===== Stored data

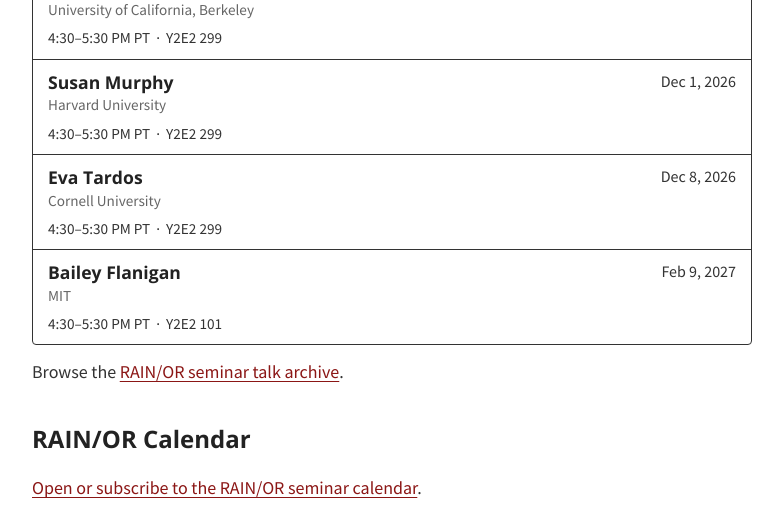
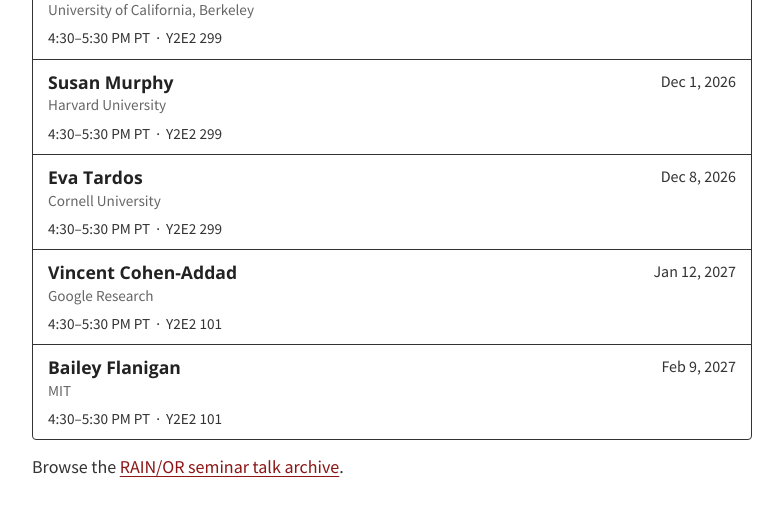
Before and after one commit to stanford-rain-seminar/stanford-rain-seminar.github.io, a Jekyll site: the page built from index.md, in a window 1280 px wide and 900 px high, scrolled down 1304 px, cut to the strip 0-511 px from the top of the window. Shown: the whole strip, without its empty margins (248-1031 px from the left). Built offline with Jekyll 4.4.1, drawn with Linux system fonts in a browser that asks for light colours; nearby versions of some CDN libraries; our own code applies the rules of GitHub Pages for plain Markdown files.

Commit message:
Add Vincent Cohen-Addad to January 12 RAIN/OR schedule

```diff
--- a/_data/talks.yml
+++ b/_data/talks.yml
@@ -73,6 +73,12 @@
       affiliation: "Cornell University"
       time: "4:30–5:30 PM PT"
       location: "Y2E2 299"
+    - talk_id: "RAIN-2027-01-12-COHEN-ADDAD"
+      speaker: "Vincent Cohen-Addad"
+      date: "Jan 12, 2027"
+      affiliation: "Google Research"
+      time: "4:30–5:30 PM PT"
+      location: "Y2E2 101"
     - talk_id: "RAIN-2027-02-09-FLANIGAN"
       speaker: "Bailey Flanigan"
       date: "Feb 9, 2027"
```
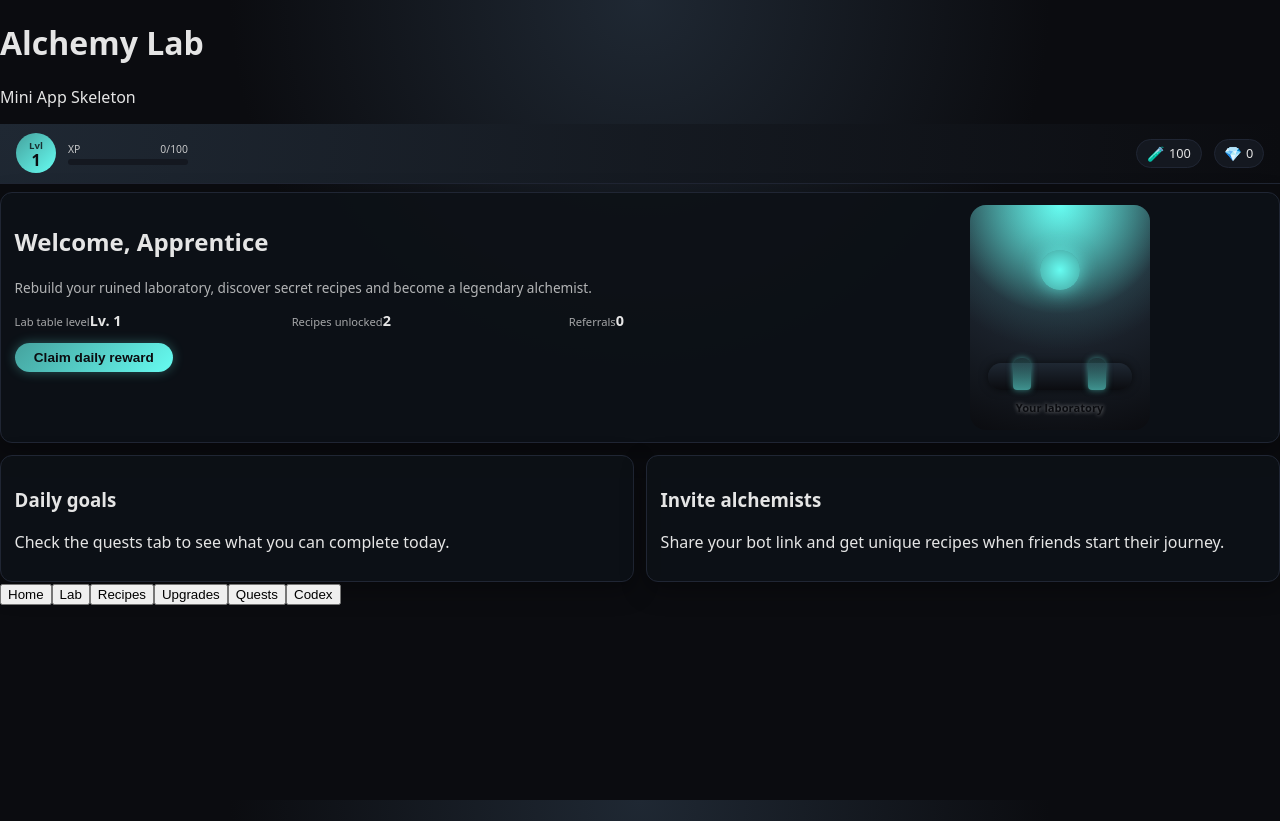
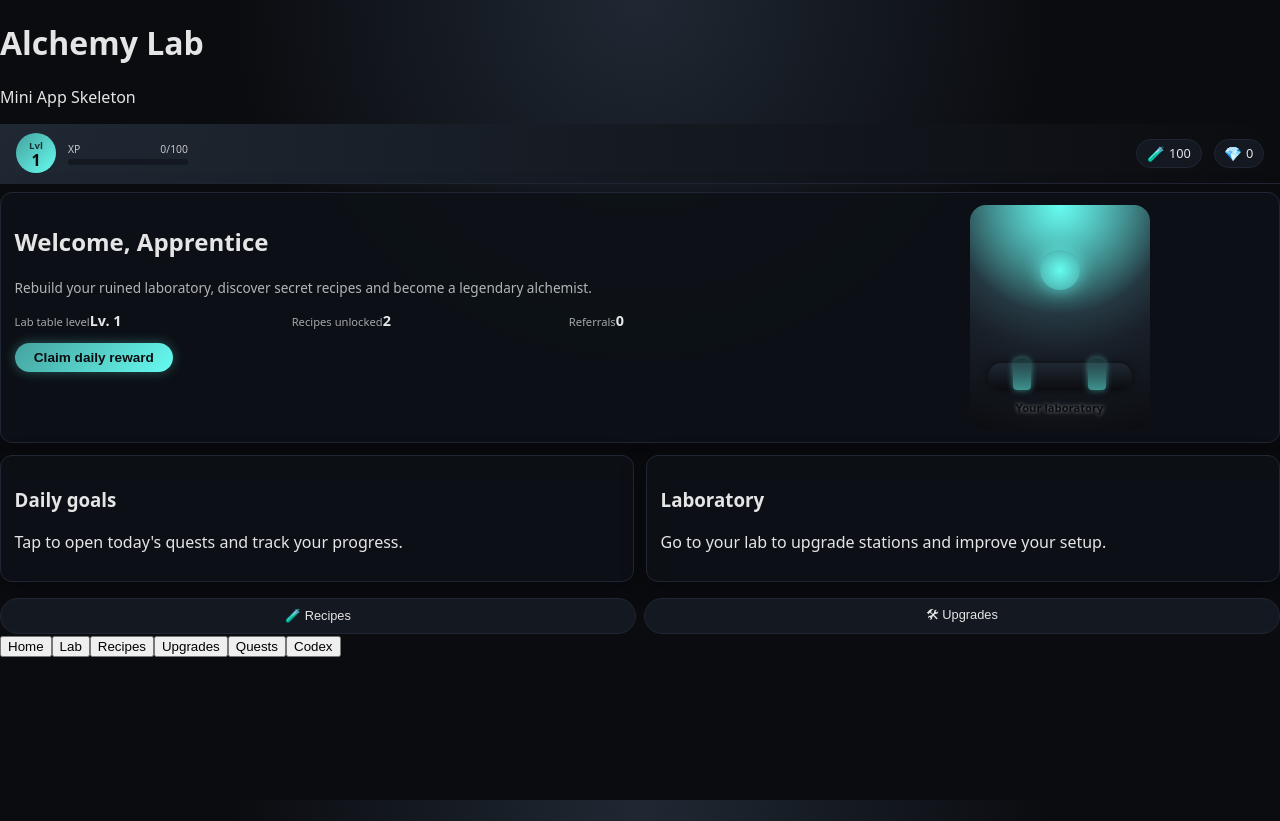
Before and after one commit to uplivonia/alchemy-lab-skeleton, a React (Vite) app in the folder frontend/: page / in a window 1280 px wide. Built offline with nearby package versions, Linux system fonts and the light colour scheme; no server answers.

Commit message:
🔥 Premium UX Pack — clickable home cards, streamlined navigation and improved TabId routing

```diff
--- a/frontend/src/App.tsx
+++ b/frontend/src/App.tsx
@@ -9,23 +9,38 @@ import { CodexPage } from './pages/CodexPage'
 
 export type TabId = 'home' | 'lab' | 'recipes' | 'upgrades' | 'quests' | 'codex'
 
-const tabComponents: Record<TabId, React.FC> = {
-  home: HomePage,
-  lab: LabPage,
-  recipes: RecipesPage,
-  upgrades: UpgradesPage,
-  quests: QuestsPage,
-  codex: CodexPage
-}
+const App: React.FC = () => {
+    const [activeTab, setActiveTab] = useState<TabId>('home')
 
-const App: React.FC = () => {
-  const [activeTab, setActiveTab] = useState<TabId>('home')
-  const Active = tabComponents[activeTab]
-  return (
-    <Layout activeTab={activeTab} onTabChange={setActiveTab}>
-      <Active />
-    </Layout>
-  )
+    let content: React.ReactNode
+    switch (activeTab) {
+        case 'home':
+            content = <HomePage onNavigate={setActiveTab} />
+            break
+        case 'lab':
+            content = <LabPage />
+            break
+        case 'recipes':
+            content = <RecipesPage />
+            break
+        case 'upgrades':
+            content = <UpgradesPage />
+            break
+        case 'quests':
+            content = <QuestsPage />
+            break
+        case 'codex':
+            content = <CodexPage />
+            break
+        default:
+            content = <HomePage onNavigate={setActiveTab} />
+    }
+
+    return (
+        <Layout activeTab={activeTab} onTabChange={setActiveTab}>
+            {content}
+        </Layout>
+    )
 }
 
 export default App
--- a/frontend/src/pages/HomePage.tsx
+++ b/frontend/src/pages/HomePage.tsx
@@ -1,7 +1,12 @@
 import React, { useState } from 'react'
 import { useGameState } from '../game/state'
+import type { TabId } from '../App'
 
-export const HomePage: React.FC = () => {
+interface HomePageProps {
+    onNavigate?: (tab: TabId) => void
+}
+
+export const HomePage: React.FC<HomePageProps> = ({ onNavigate }) => {
     const { player, claimDailyReward } = useGameState()
     const [toast, setToast] = useState<string | null>(null)
 
@@ -13,11 +18,13 @@ export const HomePage: React.FC = () => {
         if (!canClaimToday) return
         claimDailyReward()
         setToast('+25 AP, +10 XP')
+        window.setTimeout(() => setToast(null), 2200)
+    }
 
-        window.setTimeout(() => {
-            setToast(null)
-        }, 2200)
-    }
+    const goToQuests = () => onNavigate?.('quests')
+    const goToLab = () => onNavigate?.('lab')
+    const goToRecipes = () => onNavigate?.('recipes')
+    const goToUpgrades = () => onNavigate?.('upgrades')
 
     return (
         <section className="home">
@@ -65,17 +72,36 @@ export const HomePage: React.FC = () => {
                 </div>
             </div>
 
+            {/* две крупные карточки-кнопки */}
             <div className="home-grid">
-                <div className="card">
+                <div
+                    className="card home-card-clickable"
+                    onClick={goToQuests}
+                    role="button"
+                    tabIndex={0}
+                >
                     <h3>Daily goals</h3>
-                    <p>Check the quests tab to see what you can complete today.</p>
+                    <p>Tap to open today&apos;s quests and track your progress.</p>
                 </div>
-                <div className="card">
-                    <h3>Invite alchemists</h3>
-                    <p>
-                        Share your bot link and get unique recipes when friends start their journey.
-                    </p>
+                <div
+                    className="card home-card-clickable"
+                    onClick={goToLab}
+                    role="button"
+                    tabIndex={0}
+                >
+                    <h3>Laboratory</h3>
+                    <p>Go to your lab to upgrade stations and improve your setup.</p>
                 </div>
+            </div>
+
+            {/* маленькие быстрые кнопки под ними */}
+            <div className="home-quick-grid">
+                <button className="home-quick" onClick={goToRecipes}>
+                    🧪 Recipes
+                </button>
+                <button className="home-quick" onClick={goToUpgrades}>
+                    🛠 Upgrades
+                </button>
             </div>
 
             {toast && (
--- a/frontend/src/styles/global.css
+++ b/frontend/src/styles/global.css
@@ -387,3 +387,46 @@ nav {
         opacity: 0;
     }
 }
+
+.home-card-clickable {
+    cursor: pointer;
+    transition: transform 0.12s ease, box-shadow 0.12s ease, border-color 0.12s ease;
+}
+
+    .home-card-clickable:hover {
+        transform: translateY(-1px);
+        box-shadow: 0 10px 26px rgba(0, 0, 0, 0.5);
+        border-color: #45a29e;
+    }
+
+.home-quick-grid {
+    display: flex;
+    gap: 0.5rem;
+    margin-top: 0.25rem;
+}
+
+.home-quick {
+    flex: 1;
+    border-radius: 999px;
+    border: 1px solid #202634;
+    background: #141820;
+    color: #e5e5e5;
+    font-size: 0.8rem;
+    padding: 0.4rem 0.6rem;
+    display: inline-flex;
+    align-items: center;
+    justify-content: center;
+    gap: 0.25rem;
+    cursor: pointer;
+    transition: background 0.12s ease, transform 0.1s ease, box-shadow 0.1s ease;
+}
+
+    .home-quick:hover {
+        background: #1f2833;
+        box-shadow: 0 8px 18px rgba(0, 0, 0, 0.4);
+    }
+
+    .home-quick:active {
+        transform: translateY(1px);
+        box-shadow: 0 4px 10px rgba(0, 0, 0, 0.3);
+    }
```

==========

• **Task requirements**: Go through the records above and, whenever a line includes the word "shadow", copy it.

• **Result**:
+    transition: transform 0.12s ease, box-shadow 0.12s ease, border-color 0.12s ease;
+        box-shadow: 0 10px 26px rgba(0, 0, 0, 0.5);
+    transition: background 0.12s ease, transform 0.1s ease, box-shadow 0.1s ease;
+        box-shadow: 0 8px 18px rgba(0, 0, 0, 0.4);
+        box-shadow: 0 4px 10px rgba(0, 0, 0, 0.3);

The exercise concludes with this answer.